» REQUIRED ACTION:
I would like the records restated word for word, without the pictures.

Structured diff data
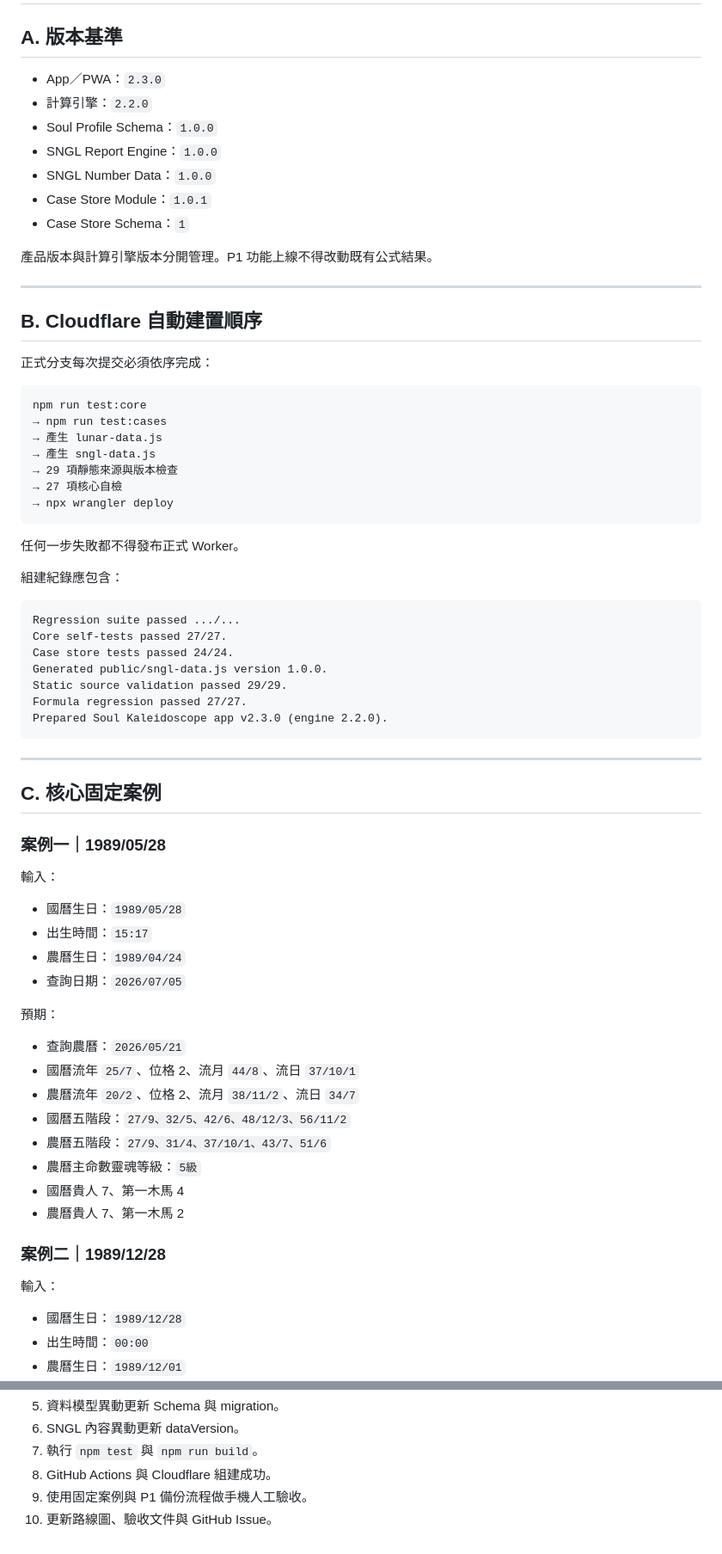
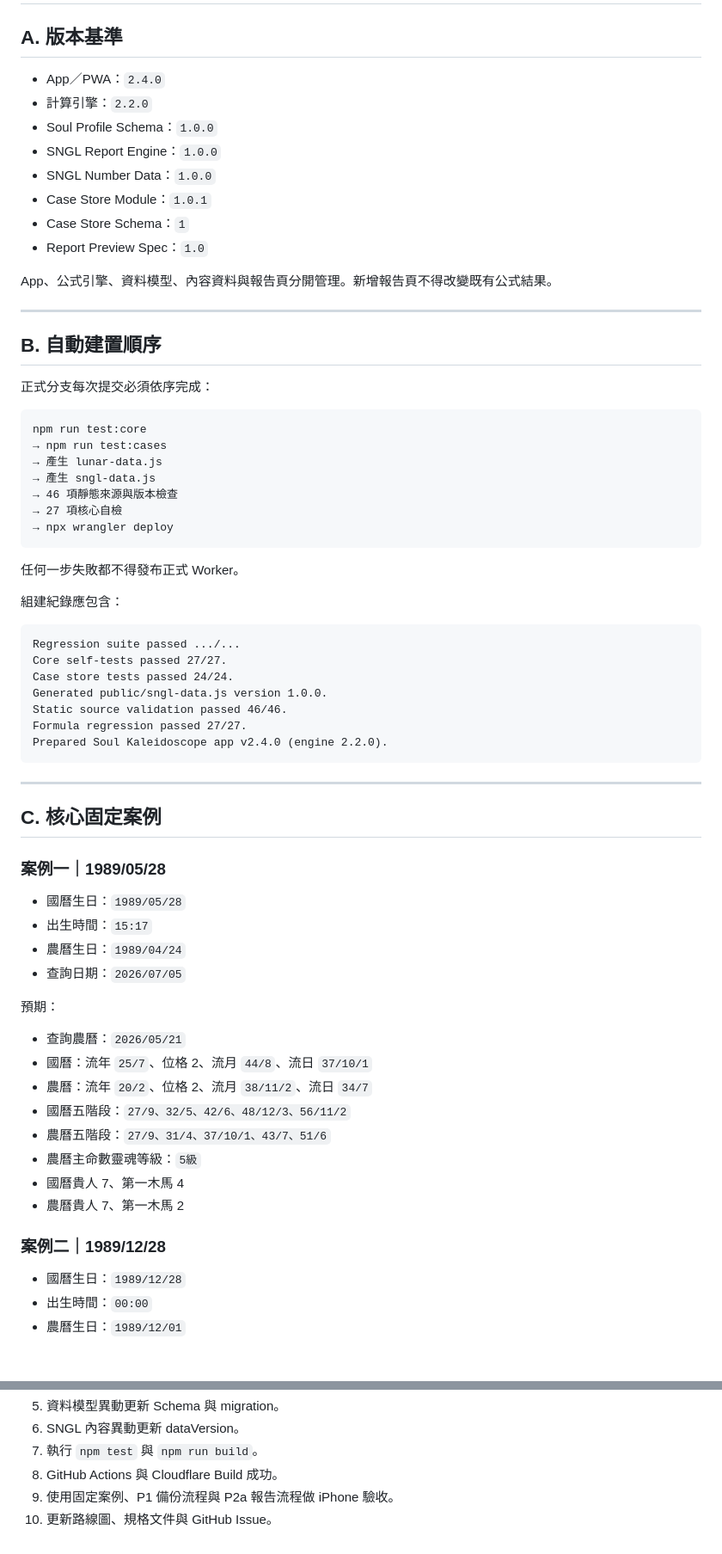
Before and after one commit to ours9638-create/soul-kaleidoscope-v1, a Markdown page: calculator-deploy/docs/ACCEPTANCE_TESTS.md, 2 parts joined by grey strips. Shown at 86% size. Drawn GitHub-style; blank space fills up the shorter version.

````diff
--- a/calculator-deploy/docs/ACCEPTANCE_TESTS.md
+++ b/calculator-deploy/docs/ACCEPTANCE_TESTS.md
@@ -2,19 +2,20 @@
 
 ## A. 版本基準
 
-- App／PWA：`2.3.0`
+- App／PWA：`2.4.0`
 - 計算引擎：`2.2.0`
 - Soul Profile Schema：`1.0.0`
 - SNGL Report Engine：`1.0.0`
 - SNGL Number Data：`1.0.0`
 - Case Store Module：`1.0.1`
 - Case Store Schema：`1`
+- Report Preview Spec：`1.0`
 
-產品版本與計算引擎版本分開管理。P1 功能上線不得改動既有公式結果。
+App、公式引擎、資料模型、內容資料與報告頁分開管理。新增報告頁不得改變既有公式結果。
 
 ---
 
-## B. Cloudflare 自動建置順序
+## B. 自動建置順序
 
 正式分支每次提交必須依序完成：
 
@@ -23,7 +24,7 @@ npm run test:core
 → npm run test:cases
 → 產生 lunar-data.js
 → 產生 sngl-data.js
-→ 29 項靜態來源與版本檢查
+→ 46 項靜態來源與版本檢查
 → 27 項核心自檢
 → npx wrangler deploy
 ```
@@ -37,9 +38,9 @@ Regression suite passed .../...
 Core self-tests passed 27/27.
 Case store tests passed 24/24.
 Generated public/sngl-data.js version 1.0.0.
-Static source validation passed 29/29.
+Static source validation passed 46/46.
 Formula regression passed 27/27.
-Prepared Soul Kaleidoscope app v2.3.0 (engine 2.2.0).
+Prepared Soul Kaleidoscope app v2.4.0 (engine 2.2.0).
 ```
 
 ---
@@ -47,8 +48,6 @@ Prepared Soul Kaleidoscope app v2.3.0 (engine 2.2.0).
 ## C. 核心固定案例
 
 ### 案例一｜1989/05/28
-
-輸入：
 
 - 國曆生日：`1989/05/28`
 - 出生時間：`15:17`
@@ -58,8 +57,8 @@ Prepared Soul Kaleidoscope app v2.3.0 (engine 2.2.0).
 預期：
 
 - 查詢農曆：`2026/05/21`
-- 國曆流年 `25/7`、位格 2、流月 `44/8`、流日 `37/10/1`
-- 農曆流年 `20/2`、位格 2、流月 `38/11/2`、流日 `34/7`
+- 國曆：流年 `25/7`、位格 2、流月 `44/8`、流日 `37/10/1`
+- 農曆：流年 `20/2`、位格 2、流月 `38/11/2`、流日 `34/7`
 - 國曆五階段：`27/9、32/5、42/6、48/12/3、56/11/2`
 - 農曆五階段：`27/9、31/4、37/10/1、43/7、51/6`
 - 農曆主命數靈魂等級：`5級`
@@ -67,8 +66,6 @@ Prepared Soul Kaleidoscope app v2.3.0 (engine 2.2.0).
 - 農曆貴人 7、第一木馬 2
 
 ### 案例二｜1989/12/28
-
-輸入：
 
 - 國曆生日：`1989/12/28`
 - 出生時間：`00:00`
@@ -291,6 +287,6 @@ Cloudflare Build 必須確認：
 5. 資料模型異動更新 Schema 與 migration。
 6. SNGL 內容異動更新 dataVersion。
 7. 執行 `npm test` 與 `npm run build`。
-8. GitHub Actions 與 Cloudflare 組建成功。
-9. 使用固定案例與 P1 備份流程做手機人工驗收。
-10. 更新路線圖、驗收文件與 GitHub Issue。
+8. GitHub Actions 與 Cloudflare Build 成功。
+9. 使用固定案例、P1 備份流程與 P2a 報告流程做 iPhone 驗收。
+10. 更新路線圖、規格文件與 GitHub Issue。
````
Also changed, not shown: other parts of calculator-deploy/docs/ACCEPTANCE_TESTS.md (+92 -93 lines).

» OUTPUT OF THE TASK:
Before and after one commit to ours9638-create/soul-kaleidoscope-v1, a Markdown page: calculator-deploy/docs/ACCEPTANCE_TESTS.md, 2 parts joined by grey strips. Shown at 86% size. Drawn GitHub-style; blank space fills up the shorter version.

````diff
--- a/calculator-deploy/docs/ACCEPTANCE_TESTS.md
+++ b/calculator-deploy/docs/ACCEPTANCE_TESTS.md
@@ -2,19 +2,20 @@
 
 ## A. 版本基準
 
-- App／PWA：`2.3.0`
+- App／PWA：`2.4.0`
 - 計算引擎：`2.2.0`
 - Soul Profile Schema：`1.0.0`
 - SNGL Report Engine：`1.0.0`
 - SNGL Number Data：`1.0.0`
 - Case Store Module：`1.0.1`
 - Case Store Schema：`1`
+- Report Preview Spec：`1.0`
 
-產品版本與計算引擎版本分開管理。P1 功能上線不得改動既有公式結果。
+App、公式引擎、資料模型、內容資料與報告頁分開管理。新增報告頁不得改變既有公式結果。
 
 ---
 
-## B. Cloudflare 自動建置順序
+## B. 自動建置順序
 
 正式分支每次提交必須依序完成：
 
@@ -23,7 +24,7 @@ npm run test:core
 → npm run test:cases
 → 產生 lunar-data.js
 → 產生 sngl-data.js
-→ 29 項靜態來源與版本檢查
+→ 46 項靜態來源與版本檢查
 → 27 項核心自檢
 → npx wrangler deploy
 ```
@@ -37,9 +38,9 @@ Regression suite passed .../...
 Core self-tests passed 27/27.
 Case store tests passed 24/24.
 Generated public/sngl-data.js version 1.0.0.
-Static source validation passed 29/29.
+Static source validation passed 46/46.
 Formula regression passed 27/27.
-Prepared Soul Kaleidoscope app v2.3.0 (engine 2.2.0).
+Prepared Soul Kaleidoscope app v2.4.0 (engine 2.2.0).
 ```
 
 ---
@@ -47,8 +48,6 @@ Prepared Soul Kaleidoscope app v2.3.0 (engine 2.2.0).
 ## C. 核心固定案例
 
 ### 案例一｜1989/05/28
-
-輸入：
 
 - 國曆生日：`1989/05/28`
 - 出生時間：`15:17`
@@ -58,8 +57,8 @@ Prepared Soul Kaleidoscope app v2.3.0 (engine 2.2.0).
 預期：
 
 - 查詢農曆：`2026/05/21`
-- 國曆流年 `25/7`、位格 2、流月 `44/8`、流日 `37/10/1`
-- 農曆流年 `20/2`、位格 2、流月 `38/11/2`、流日 `34/7`
+- 國曆：流年 `25/7`、位格 2、流月 `44/8`、流日 `37/10/1`
+- 農曆：流年 `20/2`、位格 2、流月 `38/11/2`、流日 `34/7`
 - 國曆五階段：`27/9、32/5、42/6、48/12/3、56/11/2`
 - 農曆五階段：`27/9、31/4、37/10/1、43/7、51/6`
 - 農曆主命數靈魂等級：`5級`
@@ -67,8 +66,6 @@ Prepared Soul Kaleidoscope app v2.3.0 (engine 2.2.0).
 - 農曆貴人 7、第一木馬 2
 
 ### 案例二｜1989/12/28
-
-輸入：
 
 - 國曆生日：`1989/12/28`
 - 出生時間：`00:00`
@@ -291,6 +287,6 @@ Cloudflare Build 必須確認：
 5. 資料模型異動更新 Schema 與 migration。
 6. SNGL 內容異動更新 dataVersion。
 7. 執行 `npm test` 與 `npm run build`。
-8. GitHub Actions 與 Cloudflare 組建成功。
-9. 使用固定案例與 P1 備份流程做手機人工驗收。
-10. 更新路線圖、驗收文件與 GitHub Issue。
+8. GitHub Actions 與 Cloudflare Build 成功。
+9. 使用固定案例、P1 備份流程與 P2a 報告流程做 iPhone 驗收。
+10. 更新路線圖、規格文件與 GitHub Issue。
````
Also changed, not shown: other parts of calculator-deploy/docs/ACCEPTANCE_TESTS.md (+92 -93 lines).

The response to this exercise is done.